→ **Required work**: Check each line of the listing below for the string "输入链路", then give only the number of lines where it occurs.

→ **Extracted records**:
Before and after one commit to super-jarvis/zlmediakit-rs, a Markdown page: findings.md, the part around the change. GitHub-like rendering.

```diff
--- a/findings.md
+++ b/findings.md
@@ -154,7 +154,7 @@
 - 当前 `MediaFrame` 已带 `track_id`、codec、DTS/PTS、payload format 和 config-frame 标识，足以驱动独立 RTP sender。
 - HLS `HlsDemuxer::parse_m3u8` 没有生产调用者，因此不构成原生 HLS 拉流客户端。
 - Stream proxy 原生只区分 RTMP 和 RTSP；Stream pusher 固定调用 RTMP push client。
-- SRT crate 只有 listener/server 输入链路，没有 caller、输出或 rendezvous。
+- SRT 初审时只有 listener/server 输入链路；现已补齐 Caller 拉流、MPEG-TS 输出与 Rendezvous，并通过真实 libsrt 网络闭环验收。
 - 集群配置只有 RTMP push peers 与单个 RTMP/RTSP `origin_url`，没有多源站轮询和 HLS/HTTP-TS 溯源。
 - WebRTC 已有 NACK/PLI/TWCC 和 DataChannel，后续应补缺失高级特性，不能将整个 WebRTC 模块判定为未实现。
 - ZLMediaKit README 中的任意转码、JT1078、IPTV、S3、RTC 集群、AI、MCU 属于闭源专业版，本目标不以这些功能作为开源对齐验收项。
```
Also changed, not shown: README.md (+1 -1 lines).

→ **Solution to the exercise**: 2